### To do
Would you filter these records and copy every line that has the word "state"?

-------- Exercise material

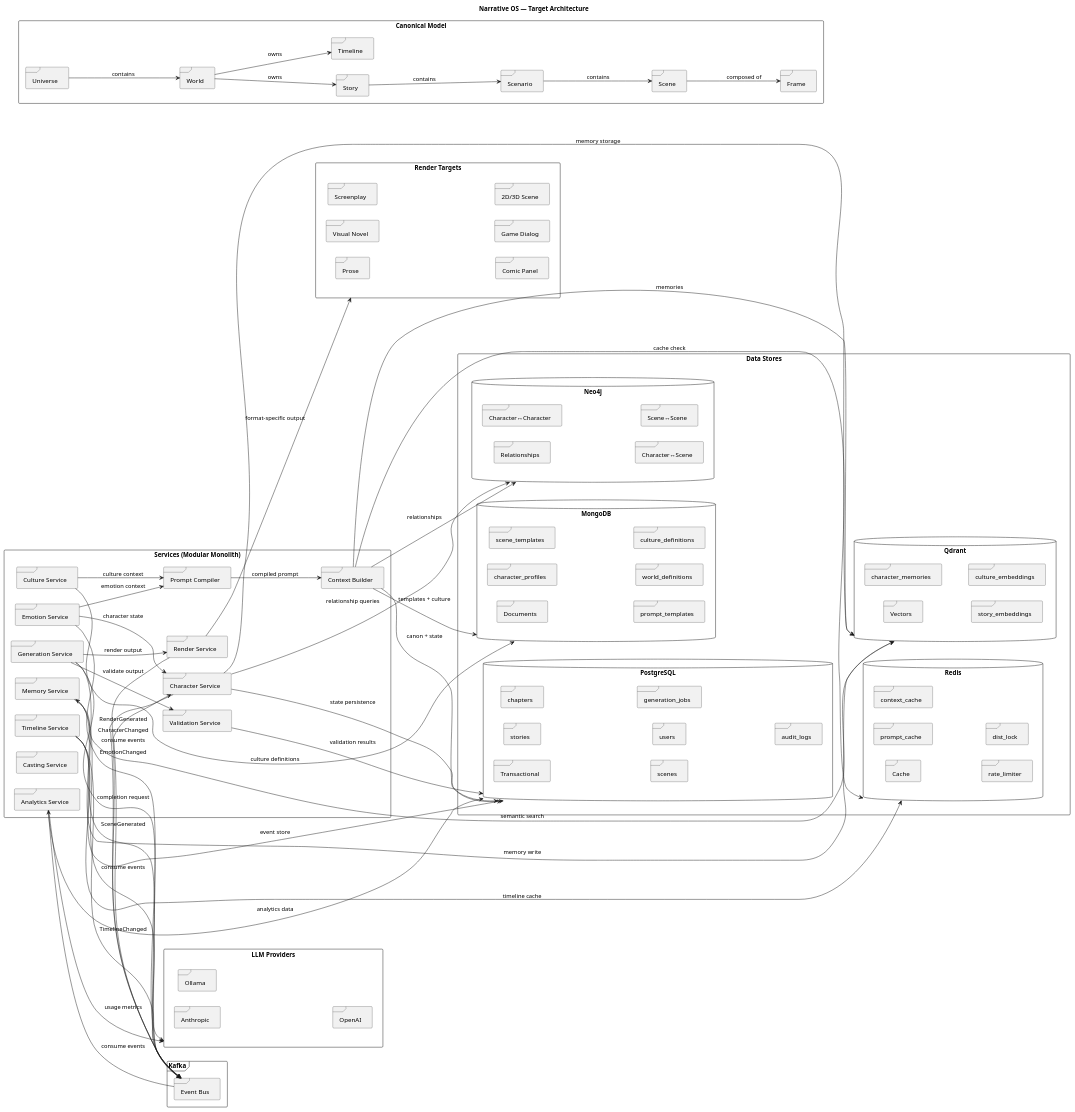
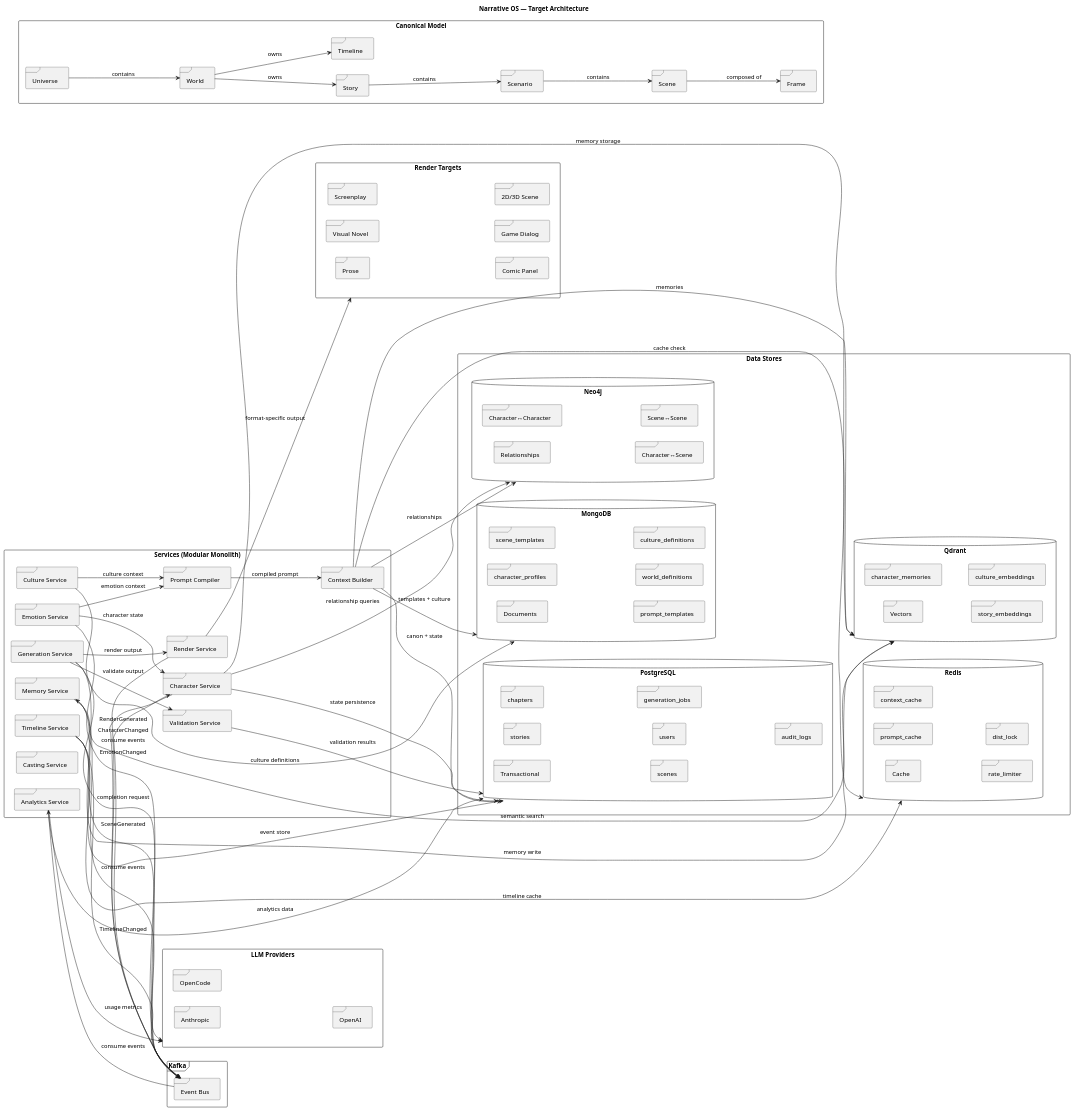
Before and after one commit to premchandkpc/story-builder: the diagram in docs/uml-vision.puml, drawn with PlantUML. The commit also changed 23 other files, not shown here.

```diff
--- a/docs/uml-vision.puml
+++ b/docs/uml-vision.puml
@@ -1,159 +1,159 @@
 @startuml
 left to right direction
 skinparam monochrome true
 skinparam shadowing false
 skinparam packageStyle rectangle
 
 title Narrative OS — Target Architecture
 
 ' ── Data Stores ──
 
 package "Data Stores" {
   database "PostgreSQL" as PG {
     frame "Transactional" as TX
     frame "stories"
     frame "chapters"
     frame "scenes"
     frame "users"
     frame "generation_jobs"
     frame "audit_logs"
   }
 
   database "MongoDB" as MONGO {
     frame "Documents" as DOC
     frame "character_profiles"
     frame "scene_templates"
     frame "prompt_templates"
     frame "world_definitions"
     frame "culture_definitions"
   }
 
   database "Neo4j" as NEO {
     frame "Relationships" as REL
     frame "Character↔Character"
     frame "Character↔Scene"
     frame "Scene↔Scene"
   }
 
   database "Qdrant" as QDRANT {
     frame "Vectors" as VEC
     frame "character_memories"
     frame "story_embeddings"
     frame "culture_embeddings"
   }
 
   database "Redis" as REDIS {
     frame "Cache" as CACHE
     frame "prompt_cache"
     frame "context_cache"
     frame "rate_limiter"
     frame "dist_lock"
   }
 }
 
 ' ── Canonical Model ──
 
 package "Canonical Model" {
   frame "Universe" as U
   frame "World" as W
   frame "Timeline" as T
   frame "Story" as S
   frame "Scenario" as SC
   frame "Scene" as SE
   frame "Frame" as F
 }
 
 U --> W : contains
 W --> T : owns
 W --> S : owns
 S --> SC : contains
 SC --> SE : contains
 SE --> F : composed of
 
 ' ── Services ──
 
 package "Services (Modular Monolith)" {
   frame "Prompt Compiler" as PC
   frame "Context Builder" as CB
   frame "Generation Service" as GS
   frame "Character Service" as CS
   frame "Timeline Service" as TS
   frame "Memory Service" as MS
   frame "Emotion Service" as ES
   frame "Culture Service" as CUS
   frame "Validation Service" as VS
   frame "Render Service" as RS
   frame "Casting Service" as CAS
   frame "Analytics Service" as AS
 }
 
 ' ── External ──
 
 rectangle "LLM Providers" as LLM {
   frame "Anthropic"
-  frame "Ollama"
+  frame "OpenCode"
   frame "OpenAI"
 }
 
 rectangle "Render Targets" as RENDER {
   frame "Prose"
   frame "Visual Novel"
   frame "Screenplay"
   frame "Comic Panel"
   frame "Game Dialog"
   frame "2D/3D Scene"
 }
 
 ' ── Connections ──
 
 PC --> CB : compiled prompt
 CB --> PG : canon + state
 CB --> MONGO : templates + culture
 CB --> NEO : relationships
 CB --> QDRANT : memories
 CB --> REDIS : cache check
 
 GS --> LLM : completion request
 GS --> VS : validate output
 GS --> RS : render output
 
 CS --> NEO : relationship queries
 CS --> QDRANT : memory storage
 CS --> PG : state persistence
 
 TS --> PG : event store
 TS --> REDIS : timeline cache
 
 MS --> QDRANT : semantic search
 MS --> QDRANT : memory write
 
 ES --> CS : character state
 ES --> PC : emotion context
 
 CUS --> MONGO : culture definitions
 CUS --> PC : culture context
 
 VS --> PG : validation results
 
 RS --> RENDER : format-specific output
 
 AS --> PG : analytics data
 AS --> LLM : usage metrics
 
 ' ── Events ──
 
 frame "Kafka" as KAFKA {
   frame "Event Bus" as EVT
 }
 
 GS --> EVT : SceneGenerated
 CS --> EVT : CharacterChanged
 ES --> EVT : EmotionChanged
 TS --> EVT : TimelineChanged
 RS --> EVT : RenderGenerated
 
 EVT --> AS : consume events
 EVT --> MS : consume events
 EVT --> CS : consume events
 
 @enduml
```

----------------

### Answer for this exercise
 CB --> PG : canon + state
 CS --> PG : state persistence
 ES --> CS : character state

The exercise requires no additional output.